Progressive approaches to drug addiction and drug crimes are proven to work versus the conservative idea of mass incarceration for drug crime. It was clear to us that if people do not accept progressive policies (and if Democratic candidates choose to not campaign on them), alienating a specific community will be the least of anyone’s concerns.

In fact, I go one step further and say what is more damning to these communities is influential newspapers  like the New York Times continuously putting out pieces that paint bold, progressive policies as dangerous or unrealistic. I would love for them to sit in a rural Mississippi county filled with a significant majority of people that are working and retirement age who are on some form of government-backed insurance and tell them that Medicare For All is a big, bad socialist idea.

No one in that room is going to scream away socialism (in fact, they may just be open to more leftist policies). Universal Basic Income? Yes, please! For them, it would be a godsend since most of these places have no direct industry to rely on for jobs. Sure there are places an hour away, but you usually have three other rural counties all using this one industry as its primary source of economic opportunity and many families in rural communities only have one vehicle. We don’t have subway systems that can get these folks to work.

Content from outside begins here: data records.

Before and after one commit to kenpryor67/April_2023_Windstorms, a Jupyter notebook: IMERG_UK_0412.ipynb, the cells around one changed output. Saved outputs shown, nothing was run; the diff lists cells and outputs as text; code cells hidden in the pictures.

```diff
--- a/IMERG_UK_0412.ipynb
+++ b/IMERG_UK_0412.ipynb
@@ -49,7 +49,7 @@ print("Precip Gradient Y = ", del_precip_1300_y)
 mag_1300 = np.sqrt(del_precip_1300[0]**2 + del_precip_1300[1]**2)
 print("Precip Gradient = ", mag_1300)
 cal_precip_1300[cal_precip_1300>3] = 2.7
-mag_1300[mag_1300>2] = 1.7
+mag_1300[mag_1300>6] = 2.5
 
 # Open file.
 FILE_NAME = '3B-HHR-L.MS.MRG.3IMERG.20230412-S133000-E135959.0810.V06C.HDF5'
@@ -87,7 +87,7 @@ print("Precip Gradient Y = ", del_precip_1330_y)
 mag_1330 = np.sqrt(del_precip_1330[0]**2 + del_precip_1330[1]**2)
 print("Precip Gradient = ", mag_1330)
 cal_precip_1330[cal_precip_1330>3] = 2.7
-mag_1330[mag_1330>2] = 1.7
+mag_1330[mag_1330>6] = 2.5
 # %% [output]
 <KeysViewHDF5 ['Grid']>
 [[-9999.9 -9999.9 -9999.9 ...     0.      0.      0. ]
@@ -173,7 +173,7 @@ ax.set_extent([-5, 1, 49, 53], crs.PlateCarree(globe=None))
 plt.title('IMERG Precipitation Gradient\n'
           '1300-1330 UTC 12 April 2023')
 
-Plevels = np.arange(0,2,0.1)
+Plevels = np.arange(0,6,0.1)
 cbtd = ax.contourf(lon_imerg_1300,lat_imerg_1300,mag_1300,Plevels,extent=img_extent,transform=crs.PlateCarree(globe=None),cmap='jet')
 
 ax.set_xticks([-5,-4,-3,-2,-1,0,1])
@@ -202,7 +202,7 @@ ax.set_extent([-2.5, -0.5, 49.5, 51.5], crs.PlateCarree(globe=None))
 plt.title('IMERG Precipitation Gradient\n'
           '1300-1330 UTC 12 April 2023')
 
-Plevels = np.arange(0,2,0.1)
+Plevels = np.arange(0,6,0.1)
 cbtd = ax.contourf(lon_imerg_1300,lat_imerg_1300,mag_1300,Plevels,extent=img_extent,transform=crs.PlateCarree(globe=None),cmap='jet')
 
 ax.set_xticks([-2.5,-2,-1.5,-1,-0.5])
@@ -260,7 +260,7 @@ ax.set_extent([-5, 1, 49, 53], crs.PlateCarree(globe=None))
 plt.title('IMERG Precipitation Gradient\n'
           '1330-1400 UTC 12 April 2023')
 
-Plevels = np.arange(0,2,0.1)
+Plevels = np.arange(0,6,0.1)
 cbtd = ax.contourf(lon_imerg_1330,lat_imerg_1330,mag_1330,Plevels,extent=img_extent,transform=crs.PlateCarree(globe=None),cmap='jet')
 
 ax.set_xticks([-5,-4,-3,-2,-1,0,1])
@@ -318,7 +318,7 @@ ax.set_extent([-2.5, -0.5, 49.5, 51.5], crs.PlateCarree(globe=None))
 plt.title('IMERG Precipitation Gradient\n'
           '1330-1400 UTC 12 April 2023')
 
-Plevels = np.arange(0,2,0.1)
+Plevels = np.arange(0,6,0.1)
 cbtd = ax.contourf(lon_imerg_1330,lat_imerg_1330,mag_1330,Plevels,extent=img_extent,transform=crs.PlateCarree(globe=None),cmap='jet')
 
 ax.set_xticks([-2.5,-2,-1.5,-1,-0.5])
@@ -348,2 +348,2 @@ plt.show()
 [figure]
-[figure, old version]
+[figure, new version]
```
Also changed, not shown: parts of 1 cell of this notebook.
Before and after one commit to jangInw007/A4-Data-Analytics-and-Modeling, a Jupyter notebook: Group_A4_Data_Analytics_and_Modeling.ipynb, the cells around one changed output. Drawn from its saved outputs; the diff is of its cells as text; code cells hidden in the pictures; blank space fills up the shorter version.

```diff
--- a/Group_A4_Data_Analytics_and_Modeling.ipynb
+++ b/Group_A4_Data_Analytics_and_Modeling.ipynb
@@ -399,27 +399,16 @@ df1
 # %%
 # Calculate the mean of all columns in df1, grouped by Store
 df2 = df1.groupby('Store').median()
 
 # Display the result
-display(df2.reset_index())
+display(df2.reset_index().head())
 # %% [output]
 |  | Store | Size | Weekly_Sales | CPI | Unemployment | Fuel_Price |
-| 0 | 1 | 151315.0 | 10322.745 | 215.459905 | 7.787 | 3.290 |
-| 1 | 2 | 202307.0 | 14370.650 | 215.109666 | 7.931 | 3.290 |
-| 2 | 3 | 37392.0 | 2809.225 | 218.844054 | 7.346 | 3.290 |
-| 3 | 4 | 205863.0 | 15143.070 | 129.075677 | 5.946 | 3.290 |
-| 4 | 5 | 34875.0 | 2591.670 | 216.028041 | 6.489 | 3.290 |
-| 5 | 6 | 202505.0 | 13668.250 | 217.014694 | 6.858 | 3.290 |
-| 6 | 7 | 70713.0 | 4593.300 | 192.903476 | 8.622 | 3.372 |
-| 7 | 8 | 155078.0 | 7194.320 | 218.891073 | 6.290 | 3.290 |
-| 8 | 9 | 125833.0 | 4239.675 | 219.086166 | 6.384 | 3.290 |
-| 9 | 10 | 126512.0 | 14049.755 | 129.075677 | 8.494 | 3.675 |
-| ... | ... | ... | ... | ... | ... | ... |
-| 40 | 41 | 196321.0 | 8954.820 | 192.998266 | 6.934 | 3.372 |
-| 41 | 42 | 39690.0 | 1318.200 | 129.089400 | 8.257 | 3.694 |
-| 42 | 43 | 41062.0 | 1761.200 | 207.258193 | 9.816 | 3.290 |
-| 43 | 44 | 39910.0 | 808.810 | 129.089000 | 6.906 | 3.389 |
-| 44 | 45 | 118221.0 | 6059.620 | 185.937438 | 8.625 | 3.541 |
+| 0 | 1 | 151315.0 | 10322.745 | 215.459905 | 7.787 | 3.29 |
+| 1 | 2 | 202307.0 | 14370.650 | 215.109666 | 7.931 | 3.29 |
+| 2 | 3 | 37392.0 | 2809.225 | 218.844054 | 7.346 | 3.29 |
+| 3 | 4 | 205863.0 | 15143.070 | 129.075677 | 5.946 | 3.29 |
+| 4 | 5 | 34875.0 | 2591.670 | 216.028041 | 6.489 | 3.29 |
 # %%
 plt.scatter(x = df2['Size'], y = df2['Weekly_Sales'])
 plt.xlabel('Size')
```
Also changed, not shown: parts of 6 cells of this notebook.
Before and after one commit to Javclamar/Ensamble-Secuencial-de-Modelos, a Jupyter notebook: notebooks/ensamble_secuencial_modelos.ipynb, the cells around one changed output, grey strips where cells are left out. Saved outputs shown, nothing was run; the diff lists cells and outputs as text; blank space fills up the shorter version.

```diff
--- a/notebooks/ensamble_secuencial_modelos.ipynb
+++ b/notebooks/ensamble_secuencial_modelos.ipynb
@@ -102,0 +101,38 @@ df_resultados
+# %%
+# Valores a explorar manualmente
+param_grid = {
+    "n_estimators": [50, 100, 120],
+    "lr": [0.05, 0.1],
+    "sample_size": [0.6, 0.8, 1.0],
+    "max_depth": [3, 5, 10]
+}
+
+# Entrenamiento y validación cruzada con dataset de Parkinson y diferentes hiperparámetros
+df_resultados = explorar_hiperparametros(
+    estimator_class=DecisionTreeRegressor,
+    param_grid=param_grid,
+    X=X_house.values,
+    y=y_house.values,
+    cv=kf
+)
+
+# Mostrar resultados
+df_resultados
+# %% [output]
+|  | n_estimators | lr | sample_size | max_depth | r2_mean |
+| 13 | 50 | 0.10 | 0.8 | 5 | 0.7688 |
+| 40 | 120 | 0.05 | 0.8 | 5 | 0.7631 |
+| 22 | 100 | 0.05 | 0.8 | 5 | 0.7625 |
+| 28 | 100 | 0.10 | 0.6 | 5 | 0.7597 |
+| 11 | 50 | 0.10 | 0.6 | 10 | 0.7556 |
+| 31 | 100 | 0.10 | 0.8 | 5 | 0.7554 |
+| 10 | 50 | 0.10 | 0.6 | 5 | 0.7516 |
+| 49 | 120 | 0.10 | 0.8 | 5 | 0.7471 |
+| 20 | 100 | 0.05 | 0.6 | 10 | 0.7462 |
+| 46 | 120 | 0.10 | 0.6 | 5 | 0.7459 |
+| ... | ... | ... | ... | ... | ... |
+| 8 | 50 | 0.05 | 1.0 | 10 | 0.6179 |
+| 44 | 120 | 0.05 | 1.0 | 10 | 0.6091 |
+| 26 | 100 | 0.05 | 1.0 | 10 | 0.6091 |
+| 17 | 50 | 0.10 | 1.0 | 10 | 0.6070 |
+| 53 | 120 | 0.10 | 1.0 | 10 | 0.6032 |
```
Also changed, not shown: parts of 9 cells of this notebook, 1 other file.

In the Times piece, Steve Schale, described as a Florida-base Democratic strategist, is quoted as saying “There’s a baseline percentage of the white vote you have to get to win and you can’t get to it just through young and progressive excitement.” There is some truth to his statement, but there is also a grim reality that is he unintentionally revealing. He could possibly be correct by saying that young and progressive excitement cannot get enough white vote (in the South) to win. As it turns out, we did not win our campaign, but more on that in a moment. What is he unintentionally revealing is that it’s a Democratic strategy to knowingly campaign against the best interests of a constituency to appeal to ideals of one specific base, or in other words, white supremacy reigns in popular campaign strategies over true left principles?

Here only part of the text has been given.